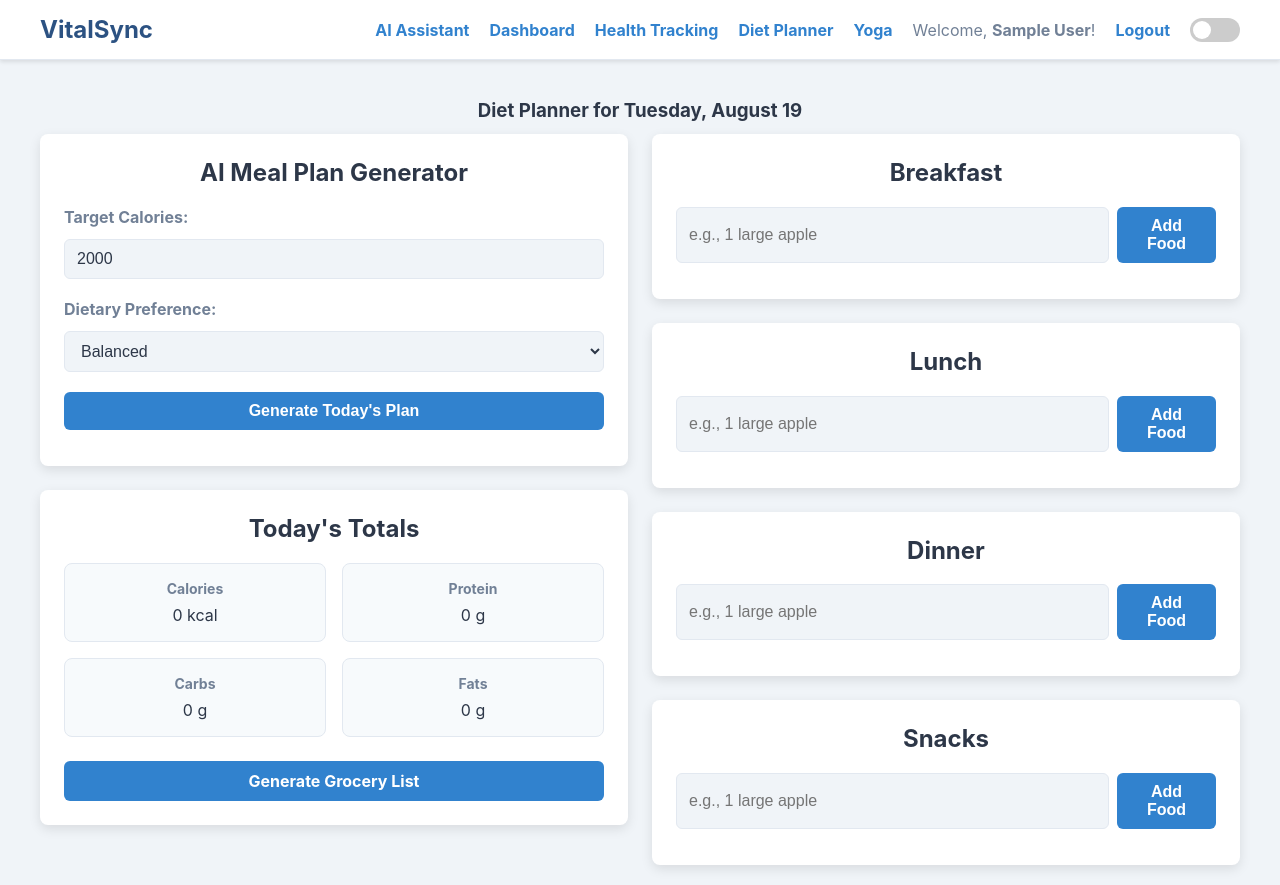
After one commit to AkshithCodez/VitalSync, a Flask app: page /diet in a window 1280 px wide. The commit adds this page. Run offline with Flask 3, Linux system fonts and the light colour scheme; a user stored in the database is signed in; tables that the repository leaves empty hold one stand-in row (values such as "Sample post"); some libraries are stand-ins or nearby versions.

Commit message:
Diet Planner added

```diff
--- a/project/main.py
+++ b/project/main.py
@@ -1,13 +1,14 @@
 from flask import Blueprint, render_template, request, redirect, url_for, jsonify
 from flask_login import login_required, current_user
-from .models import PlannerItem, User, VitalsLog
+from .models import PlannerItem, User, VitalsLog, Meal
 from . import db
 import google.generativeai as genai
 import os
 import re
+import requests
 from . import create_app
 from flask_weasyprint import HTML, render_pdf
-from datetime import datetime
+from datetime import datetime, date
 
 main = Blueprint('main', __name__)
 
@@ -27,6 +28,53 @@ def generate_report_in_background(user_id):
             except Exception as e:
                 user.ai_report = f"Sorry, there was an error generating the report. Error: {e}"
                 db.session.commit()
+
+# --- THIS IS THE MISSING HELPER FUNCTION ---
+def get_nutrition_data(food_item):
+    api_key = os.getenv('USDA_API_KEY')
+    calories, protein, carbs, fats = 0, 0, 0, 0
+    if not api_key:
+        print("USDA API KEY not found.")
+        return 0, 0, 0, 0
+
+    try:
+        # Step 1: Search for the food to get its FDC ID
+        search_url = f"https://api.nal.usda.gov/fdc/v1/foods/search?api_key={api_key}&query={food_item}"
+        search_response = requests.get(search_url)
+        search_response.raise_for_status()
+        search_data = search_response.json()
+
+        if not search_data.get('foods'):
+            return 0, 0, 0, 0
+
+        fdc_id = search_data['foods'][0]['fdcId']
+
+        # Step 2: Use the FDC ID to get detailed nutrient info
+        details_url = f"https://api.nal.usda.gov/fdc/v1/food/{fdc_id}?api_key={api_key}"
+        details_response = requests.get(details_url)
+        details_response.raise_for_status()
+        details_data = details_response.json()
+
+        for nutrient in details_data.get('foodNutrients', []):
+            if nutrient['nutrient']['id'] == 1008: calories = int(nutrient.get('amount', 0))
+            elif nutrient['nutrient']['id'] == 1003: protein = int(nutrient.get('amount', 0))
+            elif nutrient['nutrient']['id'] == 1005: carbs = int(nutrient.get('amount', 0))
+            elif nutrient['nutrient']['id'] == 1004: fats = int(nutrient.get('amount', 0))
+
+    except requests.exceptions.RequestException as e:
+        print(f"USDA API Error: {e}")
+
+    return calories, protein, carbs, fats
+
+def add_meal_from_ai(food_item, meal_type):
+    calories, protein, carbs, fats = get_nutrition_data(food_item)
+    new_meal = Meal(
+        meal_type=meal_type, food_item=food_item,
+        calories=calories, protein=protein, carbs=carbs, fats=fats,
+        owner=current_user, date=date.today()
+    )
+    db.session.add(new_meal)
+    db.session.commit()
 
 @main.route('/')
 @login_required
@@ -48,17 +96,26 @@ def assistant():
 @main.route('/yoga')
 @login_required
 def yoga():
-    # The data now points to our local image files
     yoga_asanas = [
-        {'name': 'Downward-Facing Dog (Adho Mukha Svanasana)', 'img': 'downward_dog.jpg', 'desc': 'A foundational pose that calms the brain and energizes the body.'},
-        {'name': 'Warrior II (Virabhadrasana II)', 'img': 'warrior_2.jpg', 'desc': 'Strengthens the legs and ankles while increasing stamina.'},
-        {'name': 'Triangle Pose (Trikonasana)', 'img': 'triangle_pose.jpg', 'desc': 'Stretches the legs, hips, and spine, while stimulating abdominal organs.'},
-        {'name': 'Mountain Pose (Tadasana)', 'img': 'mountain_pose.jpg', 'desc': 'Improves balance, focus, and strengthens the thighs and calves.'},
-        {'name': 'Tree Pose (Vrksasana)', 'img': 'tree_pose.jpg', 'desc': 'Stretches the chest, neck, and spine. Calms the body and mind.'},
-        {'name': 'Cobra Pose (Bhujangasana)', 'img': 'cobra_pose.jpg', 'desc': 'Increases spinal flexibility and strengthens the back muscles.'},
-        {'name': 'Bridge Pose (Setu Bandhasana)', 'img': 'bridge_pose.jpg', 'desc': 'A gentle resting pose that calms the mind and relieves stress.'},
+        {'name': 'Downward-Facing Dog', 'img': 'downward_dog.jpg', 'desc': 'A foundational pose that calms the brain and energizes the body.'},
+        {'name': 'Warrior II', 'img': 'warrior_2.jpg', 'desc': 'Strengthens the legs and ankles while increasing stamina.'},
+        {'name': 'Triangle Pose', 'img': 'triangle_pose.jpg', 'desc': 'Stretches the legs, hips, and spine.'},
+        {'name': 'Tree Pose', 'img': 'tree_pose.jpg', 'desc': 'Improves balance and focus.'},
     ]
     return render_template('yoga.html', user=current_user, asanas=yoga_asanas)
+
+@main.route('/diet')
+@login_required
+def diet():
+    today = date.today()
+    meals = Meal.query.filter_by(owner=current_user, date=today).all()
+    totals = {
+        'calories': sum(m.calories for m in meals),
+        'protein': sum(m.protein for m in meals),
+        'carbs': sum(m.carbs for m in meals),
+        'fats': sum(m.fats for m in meals)
+    }
+    return render_template('diet.html', user=current_user, meals=meals, totals=totals, today=today)
 
 @main.route('/api/events')
 @login_required
@@ -72,28 +129,18 @@ def api_events():
 def api_vitals_data():
     metric = request.args.get('metric', 'Weight')
     logs = VitalsLog.query.filter_by(user_id=current_user.id, metric_name=metric).order_by(VitalsLog.date.asc()).all()
-
-    ranges = {
-        "Blood Sugar": {"high": 180, "low": 70},
-        "Blood Pressure": {"high": 130, "low": 90},
-        "Heart Rate": {"high": 100, "low": 60},
-        "Sleep": {"high": 9, "low": 7},
-    }
-
+    ranges = {"Blood Sugar": {"high": 180, "low": 70}, "Blood Pressure": {"high": 130, "low": 90}, "Heart Rate": {"high": 100, "low": 60}}
     labels = [log.date.strftime('%Y-%m-%d') for log in logs]
     datasets = []
-
     if metric == "Blood Pressure":
-        systolic_data = []
-        diastolic_data = []
+        systolic_data, diastolic_data = [], []
         for log in logs:
             try:
                 parts = re.split(r'[/ ]', log.metric_value)
                 if len(parts) >= 2:
                     systolic_data.append(float(parts[0]))
                     diastolic_data.append(float(parts[1]))
-            except (ValueError, TypeError, IndexError):
-                continue
+            except (ValueError, TypeError, IndexError): continue
         datasets.append({'label': 'Systolic', 'data': systolic_data, 'borderColor': '#e53e3e'})
         datasets.append({'label': 'Diastolic', 'data': diastolic_data, 'borderColor': '#3182ce'})
     else:
@@ -101,15 +148,9 @@ def api_vitals_data():
         for log in logs:
             try:
                 data.append(float(log.metric_value))
-            except (ValueError, TypeError):
-                continue
+            except (ValueError, TypeError): continue
         datasets.append({'label': metric, 'data': data, 'borderColor': '#3182ce'})
-
-    return jsonify({
-        'labels': labels,
-        'datasets': datasets,
-        'ranges': ranges.get(metric, {"high": None, "low": None})
-    })
+    return jsonify({'labels': labels, 'datasets': datasets, 'ranges': ranges.get(metric, {"high": None, "low": None})})
 
 @main.route('/chat', methods=['POST'])
 @login_required
@@ -137,6 +178,57 @@ def download_planner():
     items = PlannerItem.query.filter_by(user_id=current_user.id).order_by(PlannerItem.appointment_date.asc()).all()
     html = render_template('planner_pdf.html', user=current_user, items=items)
     return render_pdf(HTML(string=html))
+
+@main.route('/generate_meal_plan', methods=['POST'])
+@login_required
+def generate_meal_plan():
+    calories = request.form.get('calories', '2000')
+    diet_pref = request.form.get('diet_pref', 'a balanced')
+    prompt = f"Generate a simple, one-day {diet_pref} meal plan for a user with {current_user.condition}. Total calories around {calories}. List one item for breakfast, lunch, and dinner. Format like: Breakfast: [food]. Lunch: [food]. Dinner: [food]."
+    try:
+        response = model.generate_content(prompt)
+        lines = response.text.split('\n')
+        for line in lines:
+            if "Breakfast:" in line: add_meal_from_ai(line.replace("Breakfast:", "").strip(), "Breakfast")
+            elif "Lunch:" in line: add_meal_from_ai(line.replace("Lunch:", "").strip(), "Lunch")
+            elif "Dinner:" in line: add_meal_from_ai(line.replace("Dinner:", "").strip(), "Dinner")
+    except Exception as e:
+        print(f"Gemini meal plan generation error: {e}")
+    return redirect(url_for('main.diet'))
+
+@main.route('/grocery_list')
+@login_required
+def grocery_list():
+    meals = Meal.query.filter_by(owner=current_user, date=date.today()).all()
+    ingredients = [meal.food_item for meal in meals]
+    if not ingredients:
+        return render_template('grocery_list.html', grocery_list="Your meal plan for today is empty.")
+    prompt = f"Consolidate the following meal items into a simple, categorized grocery list: {', '.join(ingredients)}"
+    try:
+        response = model.generate_content(prompt)
+        grocery_list_text = response.text
+    except Exception as e:
+        grocery_list_text = f"Could not generate grocery list. Error: {e}"
+    return render_template('grocery_list.html', grocery_list=grocery_list_text)
+
+@main.route('/add_meal', methods=['POST'])
+@login_required
+def add_meal():
+    meal_type = request.form.get('meal_type')
+    food_item = request.form.get('food_item')
+    calories, protein, carbs, fats = get_nutrition_data(food_item)
+    new_meal = Meal(meal_type=meal_type, food_item=food_item, calories=calories, protein=protein, carbs=carbs, fats=fats, owner=current_user, date=date.today())
+    db.session.add(new_meal)
+    db.session.commit()
+    return redirect(url_for('main.diet'))
+
+@main.route('/delete_meal/<int:meal_id>')
+@login_required
+def delete_meal(meal_id):
+    meal = Meal.query.filter_by(id=meal_id, user_id=current_user.id).first_or_404()
+    db.session.delete(meal)
+    db.session.commit()
+    return redirect(url_for('main.diet'))
 
 @main.route('/add_item', methods=['POST'])
 @login_required
--- a/project/static/style.css
+++ b/project/static/style.css
@@ -295,3 +295,62 @@ body {
     margin-top: 0;
     color: var(--header-color);
 }
+
+/* --- Styles for Diet Planner --- */
+.totals-grid {
+    display: grid;
+    grid-template-columns: 1fr 1fr;
+    gap: 16px;
+    text-align: center;
+    margin-bottom: 24px;
+}
+.totals-grid div {
+    background-color: var(--subtle-bg-color);
+    padding: 16px;
+    border-radius: 8px;
+    border: 1px solid var(--border-color);
+}
+.totals-grid span {
+    display: block;
+    font-size: 14px;
+    font-weight: bold;
+    color: var(--text-muted-color);
+    margin-bottom: 8px;
+}
+.small-input, .input-form-stacked select {
+    margin-bottom: 12px;
+}
+.button-full-width {
+    display: block;
+    width: 100%;
+    box-sizing: border-box;
+    text-align: center;
+    background-color: var(--primary-color);
+    color: white;
+    text-decoration: none;
+    padding: 10px;
+    border-radius: 6px;
+    font-weight: bold;
+}
+.meal-list {
+    list-style: none;
+    padding: 0;
+    margin: 0 0 16px 0;
+}
+.meal-list li {
+    display: flex;
+    justify-content: space-between;
+    align-items: center;
+    padding: 8px;
+    border-bottom: 1px solid var(--border-color);
+}
+.delete-button-small {
+    color: var(--danger-color);
+    text-decoration: none;
+    font-size: 20px;
+    font-weight: bold;
+    opacity: 0.5;
+}
+.delete-button-small:hover {
+    opacity: 1;
+}
--- a/project/templates/base.html
+++ b/project/templates/base.html
@@ -8,6 +8,7 @@
     <script src='https://cdn.jsdelivr.net/npm/fullcalendar@6.1.14/index.global.min.js'></script>
     <script src="https://cdn.jsdelivr.net/npm/chart.js"></script>
     <script>
+        // This script runs immediately to prevent a flash of the wrong theme.
         (function() {
             const theme = localStorage.getItem('theme');
             if (theme === 'dark') {
@@ -24,13 +25,14 @@
                 <a href="{{ url_for('main.assistant') }}">AI Assistant</a>
                 <a href="{{ url_for('main.home') }}">Dashboard</a>
                 <a href="{{ url_for('main.tracking') }}">Health Tracking</a>
-                <a href="{{ url_for('main.yoga') }}">Yoga</a>
+                <a href="{{ url_for('main.diet') }}">Diet Planner</a> <a href="{{ url_for('main.yoga') }}">Yoga</a>
                 <span>Welcome, <strong>{{ current_user.name }}</strong>!</span>
                 <a href="{{ url_for('auth.logout') }}">Logout</a>
             {% else %}
                 <a href="{{ url_for('auth.login') }}">Login</a>
                 <a href="{{ url_for('auth.register') }}">Register</a>
             {% endif %}
+
             <div class="theme-switch-wrapper">
                 <label class="theme-switch" for="theme-checkbox">
                     <input type="checkbox" id="theme-checkbox" />
@@ -49,11 +51,14 @@
     </div>
 
     <script>
+        // --- Theme Toggle Logic ---
         document.addEventListener('DOMContentLoaded', function() {
             const themeToggle = document.getElementById('theme-checkbox');
+
             if (localStorage.getItem('theme') === 'dark') {
                 themeToggle.checked = true;
             }
+
             themeToggle.addEventListener('change', function() {
                 if(this.checked) {
                     document.documentElement.classList.add('dark-mode');
--- /dev/null
+++ b/project/templates/diet.html
@@ -0,0 +1,60 @@
+{% extends "base.html" %}
+
+{% block title %}Diet Planner{% endblock %}
+
+{% block content %}
+<div class="welcome-header">
+    <h3>Diet Planner for {{ today.strftime('%A, %B %d') }}</h3>
+</div>
+
+<div class="dashboard-layout">
+    <div class="dashboard-column">
+        <div class="card-container">
+            <h2>AI Meal Plan Generator</h2>
+            <form action="{{ url_for('main.generate_meal_plan') }}" method="POST" class="input-form-stacked">
+                <label for="calories">Target Calories:</label>
+                <input type="number" name="calories" value="2000" class="small-input">
+                <label for="diet_pref">Dietary Preference:</label>
+                <select name="diet_pref">
+                    <option value="a balanced">Balanced</option>
+                    <option value="vegetarian">Vegetarian</option>
+                    <option value="low-carb">Low-Carb</option>
+                    <option value="low-fat">Low-Fat</option>
+                </select>
+                <button type="submit">Generate Today's Plan</button>
+            </form>
+        </div>
+        <div class="card-container">
+            <h2>Today's Totals</h2>
+            <div class="totals-grid">
+                <div><span>Calories</span>{{ totals.calories }} kcal</div>
+                <div><span>Protein</span>{{ totals.protein }} g</div>
+                <div><span>Carbs</span>{{ totals.carbs }} g</div>
+                <div><span>Fats</span>{{ totals.fats }} g</div>
+            </div>
+            <a href="{{ url_for('main.grocery_list') }}" class="button-full-width">Generate Grocery List</a>
+        </div>
+    </div>
+
+    <div class="dashboard-column">
+        {% for meal_type in ['Breakfast', 'Lunch', 'Dinner', 'Snacks'] %}
+        <div class="card-container">
+            <h2>{{ meal_type }}</h2>
+            <ul class="meal-list">
+                {% for meal in meals if meal.meal_type == meal_type %}
+                <li>
+                    <span>{{ meal.food_item }} ({{ meal.calories }} kcal)</span>
+                    <a href="{{ url_for('main.delete_meal', meal_id=meal.id) }}" class="delete-button-small">×</a>
+                </li>
+                {% endfor %}
+            </ul>
+            <form action="{{ url_for('main.add_meal') }}" method="POST" class="input-form">
+                <input type="hidden" name="meal_type" value="{{ meal_type }}">
+                <input type="text" name="food_item" placeholder="e.g., 1 large apple" required>
+                <button type="submit">Add Food</button>
+            </form>
+        </div>
+        {% endfor %}
+    </div>
+</div>
+{% endblock %}
```
Also changed, not shown: project/models.py (+13 -0 lines), project/templates/grocery_list.html (added, +18 -0 lines).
________
◆ ACTIVITY
Which lines of the records contain the word "project"? Copy each of them.

◆ ANSWER
--- a/project/main.py
+++ b/project/main.py
--- a/project/static/style.css
+++ b/project/static/style.css
--- a/project/templates/base.html
+++ b/project/templates/base.html
+++ b/project/templates/diet.html
Also changed, not shown: project/models.py (+13 -0 lines), project/templates/grocery_list.html (added, +18 -0 lines).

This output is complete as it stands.